Reading at the Crossroads

Reading at the Crossroads is an archive for columns and letters which appeared in the Terre Haute Tribune Star. I also blog here when my patience is exhausted by what I feel is irritating, irrational and/or ironic in life. --gary daily

My Photo
Location: Terre Haute, Indiana, United States

The material I post on this blog represents my views and mine alone. The material you post on this blog represents your views and yours alone.

Sunday, June 15, 2008

THE WAR -- The Money [Part 27]

Why is there such a disconnect between the reality of the enormous costs (human and dollars) of this war and the slivers of what imagined “victory” can achieve in Iraq? In a brilliant analysis of Lincoln’s moral development ( Lincoln’s Virtues: An Ethical Biography ), William Lee Miller offers this observation while examining two wartime presidents, Polk and Lincoln.

“The human inclination to self-deception and self-exculpation, . . . is magnified in collective life – in the behavior, in particular, of nations. Every nation . . . has a magnified ego and a minimized conscience. The national egotism, is a compound of the egotism and the idealism of the individuals who compose it.”

Doesn’t the self-deception and self-exculpation of the tail-enders in the Bush administration and among his dwindling supporters clearly demonstrate Millers’ point? In this we have the explanation for their frozen in place response to the heat of the facts.

While the evidence of lies, mistakes, and never to be recouped costs have piled up at the feet of Bush, McCain, and Republican congressmen on autopilot, they have refused to budge off of their self-righteous perches of power. Their magnified egos stubbornly refuse to face realities that do not fit their self-aggrandizing calculations; their minimized consciences sustain a personal and dreamy ideological romance which ignores human tears and cold cash evidence.

And November is still five months away.

Iraq war could cost taxpayers $2.7 trillion
In addition to the cost of war, taxpayers pay for rising veteran health care costs, and returning soldiers faced with foreclosure and unemployment.

By David Goldman, staff writer
Last Updated: June 12, 2008: 12:20 PM EDT

NEW YORK ( -- As the Iraq war continues with no clear end in sight, the cost to taxpayers may balloon to $2.7 trillion by the time the conflict comes to an end, according to Congressional testimony.

In a hearing held by the Joint Economic Committee Thursday, members of Congress heard testimony about the current costs of the war and the future economic fallout from returning soldiers. . . .

William Beach, director of the Center for Data Analysis, told members of Congress that the Iraq war has already cost taxpayers $646 billion.

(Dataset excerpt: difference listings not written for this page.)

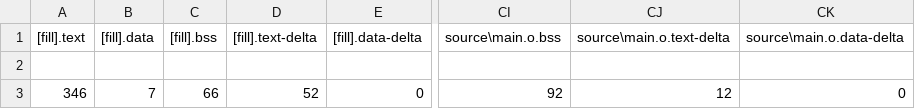
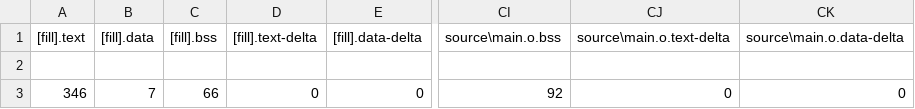
Before and after one commit to vives-projectweek-2022/Wirecutter-BLE, a CSV file: BUILD/NUCLEO_WB55RG/GCC_ARM/BLE_GattServer_CharacteristicWrite_map.csv, drawn as a sheet; only a part is shown, gaps mark what is left out; the diff names each change by its address in the sheet, - before the commit and + after, or states it on an @@ line.

```diff
--- a/BUILD/NUCLEO_WB55RG/GCC_ARM/BLE_GattServer_CharacteristicWrite_map.csv
+++ b/BUILD/NUCLEO_WB55RG/GCC_ARM/BLE_GattServer_CharacteristicWrite_map.csv
-D3 ([fill].text-delta): 52
+D3 ([fill].text-delta): 0
-CJ3 (source\main.o.text-delta): 12
+CJ3 (source\main.o.text-delta): 0
```
Also changed, not shown: 11 other files.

That's only accounting for five years, and, with the conflict expected to drag on for another five years, the figure is expected to more than quadruple. Sen. Charles Schumer, D-N.Y., told members of Congress that the war costs taxpayers about $430 million per day, and called out the Bush Administration. . . .

The Bush Administration, which was invited to give testimony, declined to participate.

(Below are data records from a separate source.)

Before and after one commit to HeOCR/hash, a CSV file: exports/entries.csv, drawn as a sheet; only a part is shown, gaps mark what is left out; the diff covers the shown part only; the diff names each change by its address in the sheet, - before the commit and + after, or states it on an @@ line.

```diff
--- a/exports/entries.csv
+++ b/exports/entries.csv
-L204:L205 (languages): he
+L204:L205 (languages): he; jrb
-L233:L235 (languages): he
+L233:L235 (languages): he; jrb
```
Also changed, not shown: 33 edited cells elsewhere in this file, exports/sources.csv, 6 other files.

The Pentagon has previously said that the war costs approximately $9.5 billion a month, but some economists say the figure is closer to $25 billion a month when long-term health care for veterans and interest are factored in.

Health care: In testimony before the committee, Dr. Christine Eibner, an Associate Economist with research firm RAND, said advances in armor technology have kept alive many soldiers who would have been killed in prior wars. But that has added to post-war health care costs for veterans, especially for "unseen" wounds like post traumatic stress disorder, major depression and traumatic brain injury.

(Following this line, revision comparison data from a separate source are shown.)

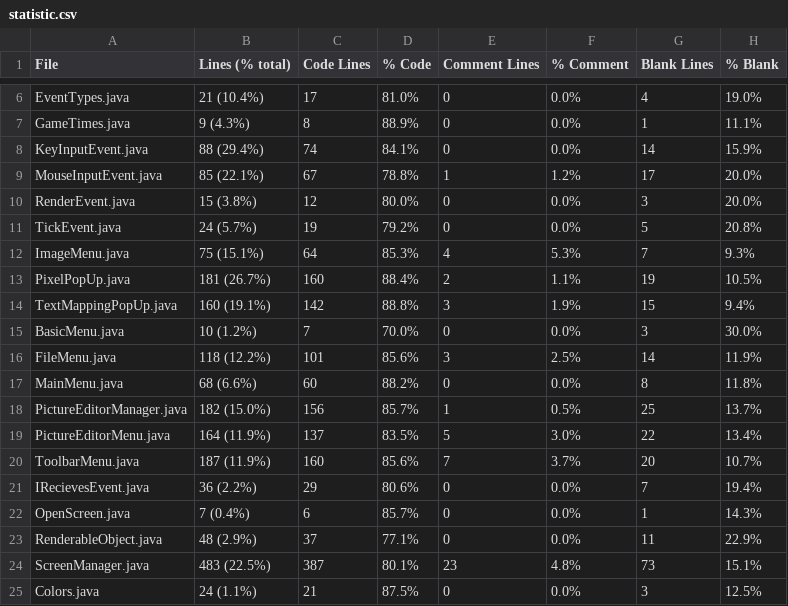
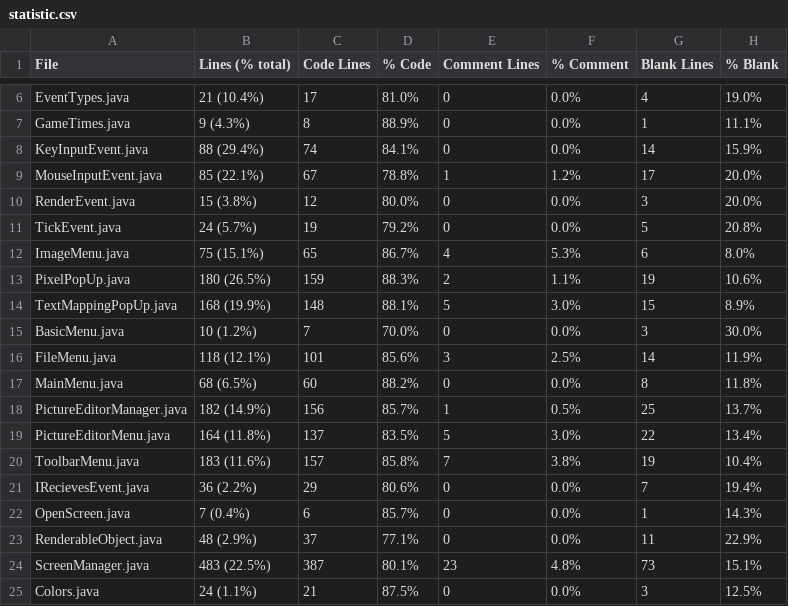
Before and after one commit to jojo2357/Picture-color-replacer, a CSV file: statistic.csv, drawn as a sheet; only a part is shown, gaps mark what is left out; the diff covers the shown part only.

```diff
--- a/statistic.csv
+++ b/statistic.csv
@@ -11,11 +11,11 @@ RenderEvent.java,15 (3.8%),12,80.0%,0,0.0%,3,20.0%
 TickEvent.java,24 (5.7%),19,79.2%,0,0.0%,5,20.8%
-ImageMenu.java,75 (15.1%),64,85.3%,4,5.3%,7,9.3%
-PixelPopUp.java,181 (26.7%),160,88.4%,2,1.1%,19,10.5%
-TextMappingPopUp.java,160 (19.1%),142,88.8%,3,1.9%,15,9.4%
+ImageMenu.java,75 (15.1%),65,86.7%,4,5.3%,6,8.0%
+PixelPopUp.java,180 (26.5%),159,88.3%,2,1.1%,19,10.6%
+TextMappingPopUp.java,168 (19.9%),148,88.1%,5,3.0%,15,8.9%
 BasicMenu.java,10 (1.2%),7,70.0%,0,0.0%,3,30.0%
-FileMenu.java,118 (12.2%),101,85.6%,3,2.5%,14,11.9%
-MainMenu.java,68 (6.6%),60,88.2%,0,0.0%,8,11.8%
-PictureEditorManager.java,182 (15.0%),156,85.7%,1,0.5%,25,13.7%
-PictureEditorMenu.java,164 (11.9%),137,83.5%,5,3.0%,22,13.4%
-ToolbarMenu.java,187 (11.9%),160,85.6%,7,3.7%,20,10.7%
+FileMenu.java,118 (12.1%),101,85.6%,3,2.5%,14,11.9%
+MainMenu.java,68 (6.5%),60,88.2%,0,0.0%,8,11.8%
+PictureEditorManager.java,182 (14.9%),156,85.7%,1,0.5%,25,13.7%
+PictureEditorMenu.java,164 (11.8%),137,83.5%,5,3.0%,22,13.4%
+ToolbarMenu.java,183 (11.6%),157,85.8%,7,3.8%,19,10.4%
 IRecievesEvent.java,36 (2.2%),29,80.6%,0,0.0%,7,19.4%
```
Also changed, not shown: 16 edited cells elsewhere in this file, 33 other files.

Unemployment: Furthermore, many veterans who recently completed their service are coming back to a difficult job and housing market.

Foreclosure: Many soldiers who come home from active duty are also finding difficulty keeping their homes.
First Published: June 12, 2008: 12:07 PM EDT/ For complete CNN article:




Post a Comment

Links to this post:

Create a Link

<< Home